YOUR TASK: The records, repeated exactly and in full, are the expected answer.
Top of MATERIAL SUPPLIED
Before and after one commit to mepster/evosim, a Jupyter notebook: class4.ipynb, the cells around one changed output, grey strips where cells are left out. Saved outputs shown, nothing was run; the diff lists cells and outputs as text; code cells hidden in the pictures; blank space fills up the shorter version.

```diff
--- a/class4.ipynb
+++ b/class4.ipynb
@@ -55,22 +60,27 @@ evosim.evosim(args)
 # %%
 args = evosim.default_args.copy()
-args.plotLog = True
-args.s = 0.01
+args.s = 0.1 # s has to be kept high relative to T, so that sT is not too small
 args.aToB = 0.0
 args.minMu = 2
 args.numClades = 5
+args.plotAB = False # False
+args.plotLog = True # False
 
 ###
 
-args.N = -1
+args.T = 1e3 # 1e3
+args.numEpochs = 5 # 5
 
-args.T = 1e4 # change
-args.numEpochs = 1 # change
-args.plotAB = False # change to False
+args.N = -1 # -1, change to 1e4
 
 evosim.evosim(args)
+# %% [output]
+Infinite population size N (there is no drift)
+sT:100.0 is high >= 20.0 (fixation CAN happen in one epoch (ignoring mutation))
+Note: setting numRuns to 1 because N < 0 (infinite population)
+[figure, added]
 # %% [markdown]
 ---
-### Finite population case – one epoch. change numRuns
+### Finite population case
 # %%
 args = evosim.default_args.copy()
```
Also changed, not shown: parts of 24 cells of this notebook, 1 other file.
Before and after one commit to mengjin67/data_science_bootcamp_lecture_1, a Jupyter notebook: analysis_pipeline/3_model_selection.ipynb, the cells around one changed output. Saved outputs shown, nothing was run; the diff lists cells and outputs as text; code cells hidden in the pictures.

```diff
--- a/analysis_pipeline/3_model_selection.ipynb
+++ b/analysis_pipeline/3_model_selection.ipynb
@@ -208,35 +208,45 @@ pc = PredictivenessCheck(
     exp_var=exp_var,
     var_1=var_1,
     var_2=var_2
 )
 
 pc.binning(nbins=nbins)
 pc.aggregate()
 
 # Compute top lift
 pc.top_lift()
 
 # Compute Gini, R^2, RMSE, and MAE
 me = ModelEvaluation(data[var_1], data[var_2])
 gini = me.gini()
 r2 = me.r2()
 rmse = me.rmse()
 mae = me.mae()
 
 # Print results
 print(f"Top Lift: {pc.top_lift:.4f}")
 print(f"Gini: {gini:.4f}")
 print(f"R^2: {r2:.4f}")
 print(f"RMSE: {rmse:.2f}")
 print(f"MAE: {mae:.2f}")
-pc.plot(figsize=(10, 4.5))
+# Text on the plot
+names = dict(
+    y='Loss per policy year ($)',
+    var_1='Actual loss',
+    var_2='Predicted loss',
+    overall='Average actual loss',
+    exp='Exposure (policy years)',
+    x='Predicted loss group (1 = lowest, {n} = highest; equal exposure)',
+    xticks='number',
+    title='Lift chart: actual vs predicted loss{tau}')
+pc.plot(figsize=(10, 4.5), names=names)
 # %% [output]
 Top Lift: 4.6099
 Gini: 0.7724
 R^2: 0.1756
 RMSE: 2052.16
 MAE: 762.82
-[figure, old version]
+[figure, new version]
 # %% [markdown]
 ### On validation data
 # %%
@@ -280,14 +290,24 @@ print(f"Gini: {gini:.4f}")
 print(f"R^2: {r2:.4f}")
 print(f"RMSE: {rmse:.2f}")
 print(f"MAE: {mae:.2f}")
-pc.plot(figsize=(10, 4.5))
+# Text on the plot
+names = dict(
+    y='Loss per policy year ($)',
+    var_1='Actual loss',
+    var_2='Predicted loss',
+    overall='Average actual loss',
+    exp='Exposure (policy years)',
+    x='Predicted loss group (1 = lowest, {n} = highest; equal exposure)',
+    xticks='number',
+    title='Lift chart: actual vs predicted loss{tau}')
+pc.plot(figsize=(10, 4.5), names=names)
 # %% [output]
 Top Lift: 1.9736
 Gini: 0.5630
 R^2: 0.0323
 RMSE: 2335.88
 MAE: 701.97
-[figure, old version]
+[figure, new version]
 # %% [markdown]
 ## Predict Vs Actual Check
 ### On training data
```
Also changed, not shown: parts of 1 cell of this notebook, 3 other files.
Bottom of MATERIAL SUPPLIED
ANSWER FOR THE TASK:
Before and after one commit to mepster/evosim, a Jupyter notebook: class4.ipynb, the cells around one changed output, grey strips where cells are left out. Saved outputs shown, nothing was run; the diff lists cells and outputs as text; code cells hidden in the pictures; blank space fills up the shorter version.

```diff
--- a/class4.ipynb
+++ b/class4.ipynb
@@ -55,22 +60,27 @@ evosim.evosim(args)
 # %%
 args = evosim.default_args.copy()
-args.plotLog = True
-args.s = 0.01
+args.s = 0.1 # s has to be kept high relative to T, so that sT is not too small
 args.aToB = 0.0
 args.minMu = 2
 args.numClades = 5
+args.plotAB = False # False
+args.plotLog = True # False
 
 ###
 
-args.N = -1
+args.T = 1e3 # 1e3
+args.numEpochs = 5 # 5
 
-args.T = 1e4 # change
-args.numEpochs = 1 # change
-args.plotAB = False # change to False
+args.N = -1 # -1, change to 1e4
 
 evosim.evosim(args)
+# %% [output]
+Infinite population size N (there is no drift)
+sT:100.0 is high >= 20.0 (fixation CAN happen in one epoch (ignoring mutation))
+Note: setting numRuns to 1 because N < 0 (infinite population)
+[figure, added]
 # %% [markdown]
 ---
-### Finite population case – one epoch. change numRuns
+### Finite population case
 # %%
 args = evosim.default_args.copy()
```
Also changed, not shown: parts of 24 cells of this notebook, 1 other file.
Before and after one commit to mengjin67/data_science_bootcamp_lecture_1, a Jupyter notebook: analysis_pipeline/3_model_selection.ipynb, the cells around one changed output. Saved outputs shown, nothing was run; the diff lists cells and outputs as text; code cells hidden in the pictures.

```diff
--- a/analysis_pipeline/3_model_selection.ipynb
+++ b/analysis_pipeline/3_model_selection.ipynb
@@ -208,35 +208,45 @@ pc = PredictivenessCheck(
     exp_var=exp_var,
     var_1=var_1,
     var_2=var_2
 )
 
 pc.binning(nbins=nbins)
 pc.aggregate()
 
 # Compute top lift
 pc.top_lift()
 
 # Compute Gini, R^2, RMSE, and MAE
 me = ModelEvaluation(data[var_1], data[var_2])
 gini = me.gini()
 r2 = me.r2()
 rmse = me.rmse()
 mae = me.mae()
 
 # Print results
 print(f"Top Lift: {pc.top_lift:.4f}")
 print(f"Gini: {gini:.4f}")
 print(f"R^2: {r2:.4f}")
 print(f"RMSE: {rmse:.2f}")
 print(f"MAE: {mae:.2f}")
-pc.plot(figsize=(10, 4.5))
+# Text on the plot
+names = dict(
+    y='Loss per policy year ($)',
+    var_1='Actual loss',
+    var_2='Predicted loss',
+    overall='Average actual loss',
+    exp='Exposure (policy years)',
+    x='Predicted loss group (1 = lowest, {n} = highest; equal exposure)',
+    xticks='number',
+    title='Lift chart: actual vs predicted loss{tau}')
+pc.plot(figsize=(10, 4.5), names=names)
 # %% [output]
 Top Lift: 4.6099
 Gini: 0.7724
 R^2: 0.1756
 RMSE: 2052.16
 MAE: 762.82
-[figure, old version]
+[figure, new version]
 # %% [markdown]
 ### On validation data
 # %%
@@ -280,14 +290,24 @@ print(f"Gini: {gini:.4f}")
 print(f"R^2: {r2:.4f}")
 print(f"RMSE: {rmse:.2f}")
 print(f"MAE: {mae:.2f}")
-pc.plot(figsize=(10, 4.5))
+# Text on the plot
+names = dict(
+    y='Loss per policy year ($)',
+    var_1='Actual loss',
+    var_2='Predicted loss',
+    overall='Average actual loss',
+    exp='Exposure (policy years)',
+    x='Predicted loss group (1 = lowest, {n} = highest; equal exposure)',
+    xticks='number',
+    title='Lift chart: actual vs predicted loss{tau}')
+pc.plot(figsize=(10, 4.5), names=names)
 # %% [output]
 Top Lift: 1.9736
 Gini: 0.5630
 R^2: 0.0323
 RMSE: 2335.88
 MAE: 701.97
-[figure, old version]
+[figure, new version]
 # %% [markdown]
 ## Predict Vs Actual Check
 ### On training data
```
Also changed, not shown: parts of 1 cell of this notebook, 3 other files.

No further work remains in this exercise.